## WHAT THE TASK REQUIRES
The records below must be output exactly, with no images carried over.

## MATERIAL PROVIDED
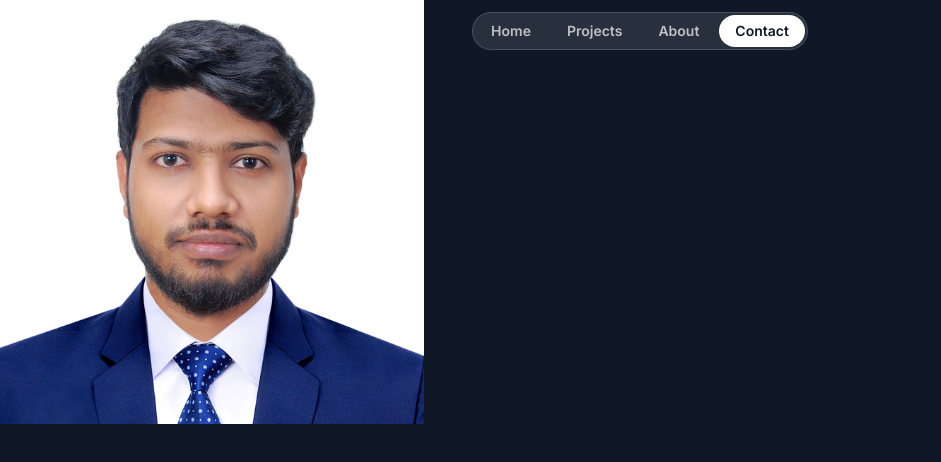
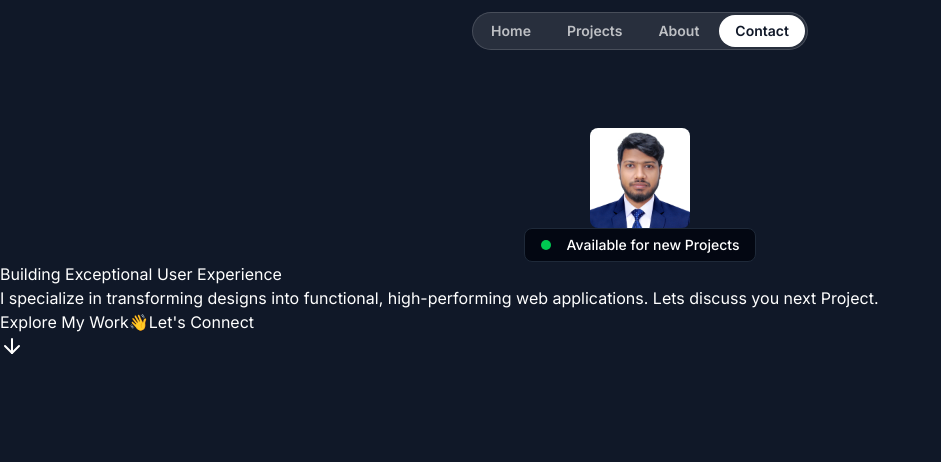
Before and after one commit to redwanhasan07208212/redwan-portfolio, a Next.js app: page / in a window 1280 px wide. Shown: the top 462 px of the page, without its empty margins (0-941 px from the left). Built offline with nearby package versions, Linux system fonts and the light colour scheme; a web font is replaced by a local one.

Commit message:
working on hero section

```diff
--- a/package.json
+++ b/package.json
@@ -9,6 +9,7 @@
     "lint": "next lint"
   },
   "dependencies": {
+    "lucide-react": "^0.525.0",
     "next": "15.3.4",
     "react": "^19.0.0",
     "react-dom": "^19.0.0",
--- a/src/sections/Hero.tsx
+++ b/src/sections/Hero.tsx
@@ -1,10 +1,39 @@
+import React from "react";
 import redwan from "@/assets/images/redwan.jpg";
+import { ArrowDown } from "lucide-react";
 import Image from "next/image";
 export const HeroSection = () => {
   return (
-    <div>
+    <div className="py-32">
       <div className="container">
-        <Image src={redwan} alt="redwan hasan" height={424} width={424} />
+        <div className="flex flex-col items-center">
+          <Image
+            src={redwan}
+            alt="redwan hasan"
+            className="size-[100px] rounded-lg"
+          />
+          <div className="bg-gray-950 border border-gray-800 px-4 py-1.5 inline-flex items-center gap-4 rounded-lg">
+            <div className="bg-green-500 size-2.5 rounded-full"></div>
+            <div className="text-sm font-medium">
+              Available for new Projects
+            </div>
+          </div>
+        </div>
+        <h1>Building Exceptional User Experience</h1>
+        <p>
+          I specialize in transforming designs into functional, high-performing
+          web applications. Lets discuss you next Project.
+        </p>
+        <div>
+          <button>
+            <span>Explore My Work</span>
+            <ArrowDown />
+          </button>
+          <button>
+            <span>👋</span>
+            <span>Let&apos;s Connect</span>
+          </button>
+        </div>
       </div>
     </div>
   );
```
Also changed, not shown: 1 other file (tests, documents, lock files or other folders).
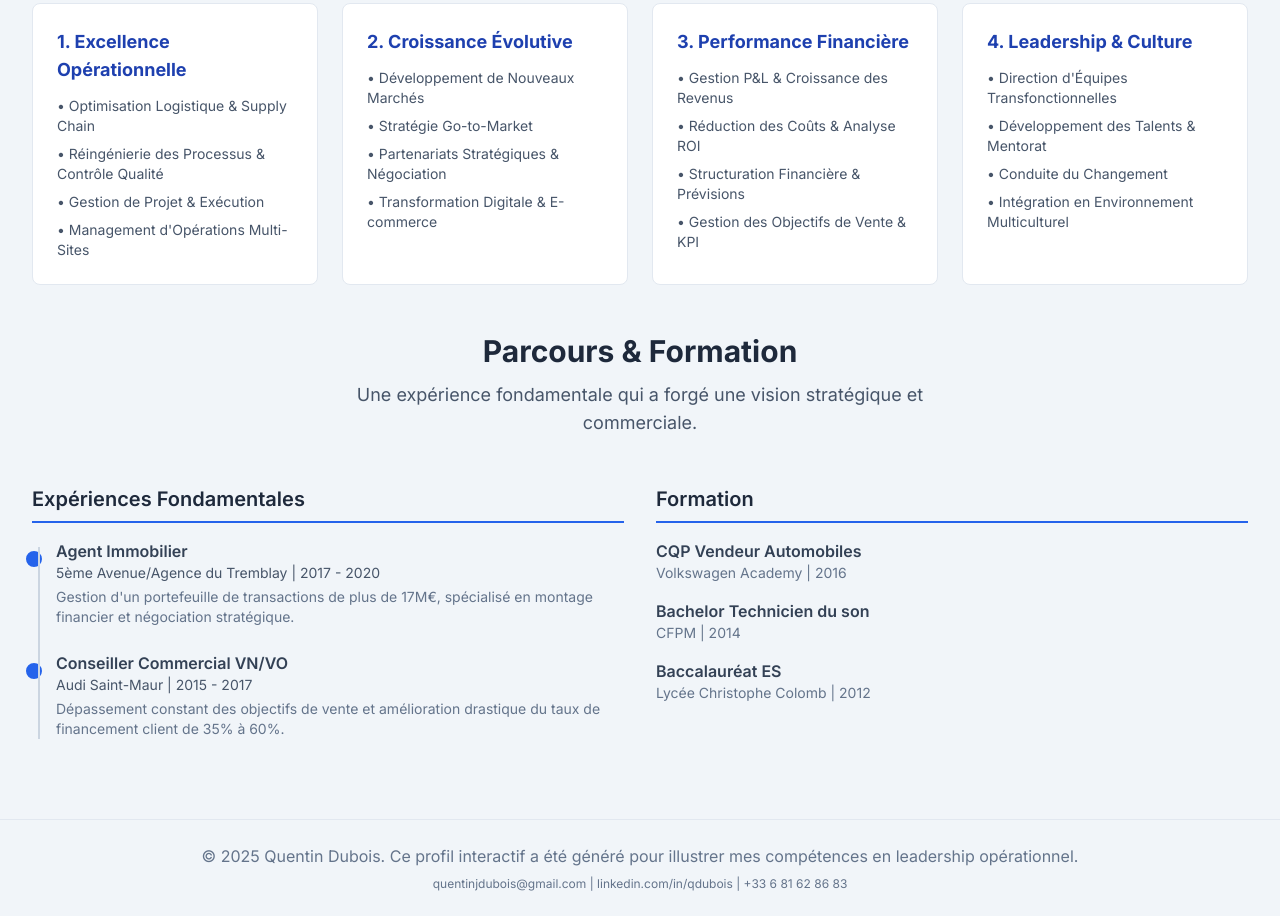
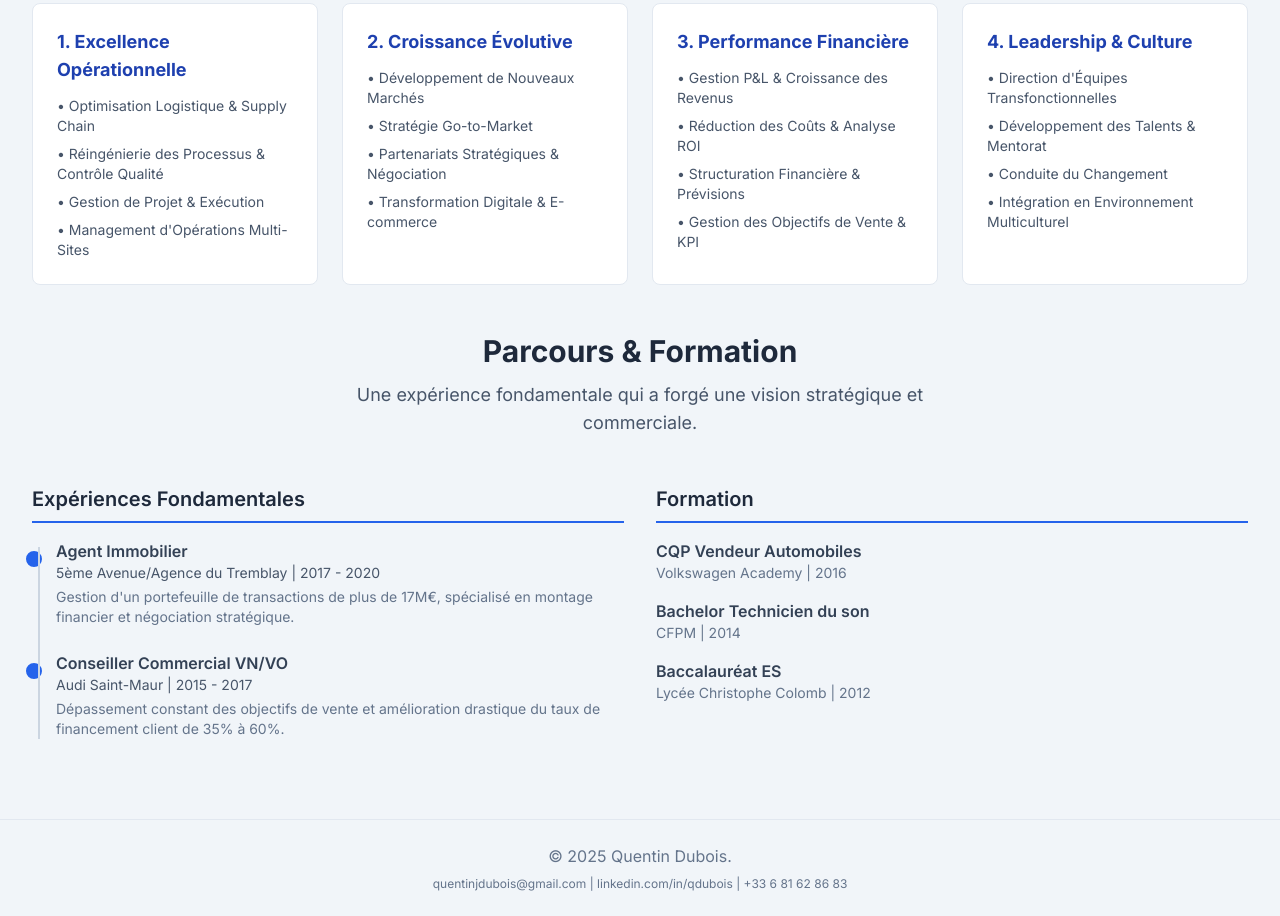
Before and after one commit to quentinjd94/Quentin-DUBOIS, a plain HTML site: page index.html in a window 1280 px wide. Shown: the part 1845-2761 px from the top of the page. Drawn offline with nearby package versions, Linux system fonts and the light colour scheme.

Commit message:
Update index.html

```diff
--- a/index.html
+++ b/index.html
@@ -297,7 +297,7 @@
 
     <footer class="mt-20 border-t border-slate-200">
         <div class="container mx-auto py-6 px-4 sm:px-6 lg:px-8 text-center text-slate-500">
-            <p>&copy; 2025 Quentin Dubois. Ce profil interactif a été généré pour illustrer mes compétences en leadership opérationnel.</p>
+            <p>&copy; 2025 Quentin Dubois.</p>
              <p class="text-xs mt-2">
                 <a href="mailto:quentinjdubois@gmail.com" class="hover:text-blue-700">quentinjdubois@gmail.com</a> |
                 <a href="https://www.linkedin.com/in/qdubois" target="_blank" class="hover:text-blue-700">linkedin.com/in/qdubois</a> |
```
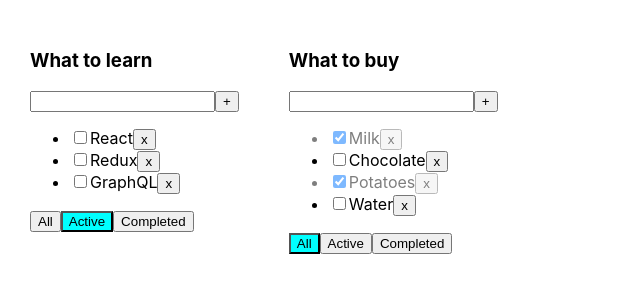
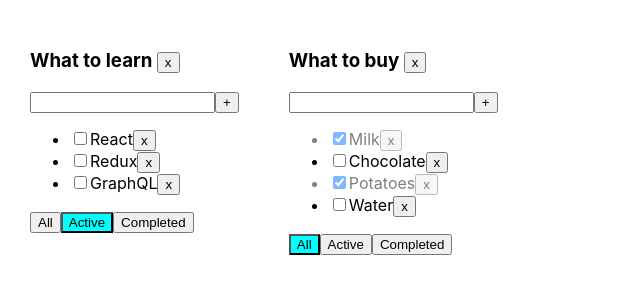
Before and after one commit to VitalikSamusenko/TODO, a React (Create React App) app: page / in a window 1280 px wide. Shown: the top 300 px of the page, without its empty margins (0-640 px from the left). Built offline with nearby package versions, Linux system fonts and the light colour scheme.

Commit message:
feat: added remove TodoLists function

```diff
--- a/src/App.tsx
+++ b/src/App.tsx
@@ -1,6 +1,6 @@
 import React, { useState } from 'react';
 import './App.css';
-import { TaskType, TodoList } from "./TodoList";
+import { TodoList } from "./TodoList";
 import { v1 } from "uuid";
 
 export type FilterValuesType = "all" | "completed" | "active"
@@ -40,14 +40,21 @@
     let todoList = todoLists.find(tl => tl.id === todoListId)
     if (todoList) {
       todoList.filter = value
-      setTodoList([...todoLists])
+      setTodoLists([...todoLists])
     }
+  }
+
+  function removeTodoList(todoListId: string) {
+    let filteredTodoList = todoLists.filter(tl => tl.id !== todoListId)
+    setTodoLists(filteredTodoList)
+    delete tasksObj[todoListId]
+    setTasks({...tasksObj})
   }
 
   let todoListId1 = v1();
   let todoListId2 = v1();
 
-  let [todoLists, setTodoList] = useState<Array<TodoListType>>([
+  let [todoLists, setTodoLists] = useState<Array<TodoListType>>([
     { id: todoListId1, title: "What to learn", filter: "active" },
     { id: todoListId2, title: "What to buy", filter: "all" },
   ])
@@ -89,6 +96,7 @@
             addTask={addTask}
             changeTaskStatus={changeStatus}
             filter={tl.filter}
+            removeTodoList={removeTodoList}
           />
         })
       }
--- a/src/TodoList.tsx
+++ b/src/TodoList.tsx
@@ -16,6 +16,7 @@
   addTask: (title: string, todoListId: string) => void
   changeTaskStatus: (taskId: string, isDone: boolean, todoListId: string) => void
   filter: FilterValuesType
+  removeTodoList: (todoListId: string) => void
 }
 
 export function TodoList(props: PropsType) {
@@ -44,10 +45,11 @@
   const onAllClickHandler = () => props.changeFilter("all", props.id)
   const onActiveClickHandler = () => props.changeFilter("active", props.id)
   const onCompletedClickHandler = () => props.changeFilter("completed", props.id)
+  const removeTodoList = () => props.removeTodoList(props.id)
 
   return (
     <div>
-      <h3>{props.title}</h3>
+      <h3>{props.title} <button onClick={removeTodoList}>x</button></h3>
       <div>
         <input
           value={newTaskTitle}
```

## OUTPUT BELOW
Before and after one commit to redwanhasan07208212/redwan-portfolio, a Next.js app: page / in a window 1280 px wide. Shown: the top 462 px of the page, without its empty margins (0-941 px from the left). Built offline with nearby package versions, Linux system fonts and the light colour scheme; a web font is replaced by a local one.

Commit message:
working on hero section

```diff
--- a/package.json
+++ b/package.json
@@ -9,6 +9,7 @@
     "lint": "next lint"
   },
   "dependencies": {
+    "lucide-react": "^0.525.0",
     "next": "15.3.4",
     "react": "^19.0.0",
     "react-dom": "^19.0.0",
--- a/src/sections/Hero.tsx
+++ b/src/sections/Hero.tsx
@@ -1,10 +1,39 @@
+import React from "react";
 import redwan from "@/assets/images/redwan.jpg";
+import { ArrowDown } from "lucide-react";
 import Image from "next/image";
 export const HeroSection = () => {
   return (
-    <div>
+    <div className="py-32">
       <div className="container">
-        <Image src={redwan} alt="redwan hasan" height={424} width={424} />
+        <div className="flex flex-col items-center">
+          <Image
+            src={redwan}
+            alt="redwan hasan"
+            className="size-[100px] rounded-lg"
+          />
+          <div className="bg-gray-950 border border-gray-800 px-4 py-1.5 inline-flex items-center gap-4 rounded-lg">
+            <div className="bg-green-500 size-2.5 rounded-full"></div>
+            <div className="text-sm font-medium">
+              Available for new Projects
+            </div>
+          </div>
+        </div>
+        <h1>Building Exceptional User Experience</h1>
+        <p>
+          I specialize in transforming designs into functional, high-performing
+          web applications. Lets discuss you next Project.
+        </p>
+        <div>
+          <button>
+            <span>Explore My Work</span>
+            <ArrowDown />
+          </button>
+          <button>
+            <span>👋</span>
+            <span>Let&apos;s Connect</span>
+          </button>
+        </div>
       </div>
     </div>
   );
```
Also changed, not shown: 1 other file (tests, documents, lock files or other folders).
Before and after one commit to quentinjd94/Quentin-DUBOIS, a plain HTML site: page index.html in a window 1280 px wide. Shown: the part 1845-2761 px from the top of the page. Drawn offline with nearby package versions, Linux system fonts and the light colour scheme.

Commit message:
Update index.html

```diff
--- a/index.html
+++ b/index.html
@@ -297,7 +297,7 @@
 
     <footer class="mt-20 border-t border-slate-200">
         <div class="container mx-auto py-6 px-4 sm:px-6 lg:px-8 text-center text-slate-500">
-            <p>&copy; 2025 Quentin Dubois. Ce profil interactif a été généré pour illustrer mes compétences en leadership opérationnel.</p>
+            <p>&copy; 2025 Quentin Dubois.</p>
              <p class="text-xs mt-2">
                 <a href="mailto:quentinjdubois@gmail.com" class="hover:text-blue-700">quentinjdubois@gmail.com</a> |
                 <a href="https://www.linkedin.com/in/qdubois" target="_blank" class="hover:text-blue-700">linkedin.com/in/qdubois</a> |
```
Before and after one commit to VitalikSamusenko/TODO, a React (Create React App) app: page / in a window 1280 px wide. Shown: the top 300 px of the page, without its empty margins (0-640 px from the left). Built offline with nearby package versions, Linux system fonts and the light colour scheme.

Commit message:
feat: added remove TodoLists function

```diff
--- a/src/App.tsx
+++ b/src/App.tsx
@@ -1,6 +1,6 @@
 import React, { useState } from 'react';
 import './App.css';
-import { TaskType, TodoList } from "./TodoList";
+import { TodoList } from "./TodoList";
 import { v1 } from "uuid";
 
 export type FilterValuesType = "all" | "completed" | "active"
@@ -40,14 +40,21 @@
     let todoList = todoLists.find(tl => tl.id === todoListId)
     if (todoList) {
       todoList.filter = value
-      setTodoList([...todoLists])
+      setTodoLists([...todoLists])
     }
+  }
+
+  function removeTodoList(todoListId: string) {
+    let filteredTodoList = todoLists.filter(tl => tl.id !== todoListId)
+    setTodoLists(filteredTodoList)
+    delete tasksObj[todoListId]
+    setTasks({...tasksObj})
   }
 
   let todoListId1 = v1();
   let todoListId2 = v1();
 
-  let [todoLists, setTodoList] = useState<Array<TodoListType>>([
+  let [todoLists, setTodoLists] = useState<Array<TodoListType>>([
     { id: todoListId1, title: "What to learn", filter: "active" },
     { id: todoListId2, title: "What to buy", filter: "all" },
   ])
@@ -89,6 +96,7 @@
             addTask={addTask}
             changeTaskStatus={changeStatus}
             filter={tl.filter}
+            removeTodoList={removeTodoList}
           />
         })
       }
--- a/src/TodoList.tsx
+++ b/src/TodoList.tsx
@@ -16,6 +16,7 @@
   addTask: (title: string, todoListId: string) => void
   changeTaskStatus: (taskId: string, isDone: boolean, todoListId: string) => void
   filter: FilterValuesType
+  removeTodoList: (todoListId: string) => void
 }
 
 export function TodoList(props: PropsType) {
@@ -44,10 +45,11 @@
   const onAllClickHandler = () => props.changeFilter("all", props.id)
   const onActiveClickHandler = () => props.changeFilter("active", props.id)
   const onCompletedClickHandler = () => props.changeFilter("completed", props.id)
+  const removeTodoList = () => props.removeTodoList(props.id)
 
   return (
     <div>
-      <h3>{props.title}</h3>
+      <h3>{props.title} <button onClick={removeTodoList}>x</button></h3>
       <div>
         <input
           value={newTaskTitle}
```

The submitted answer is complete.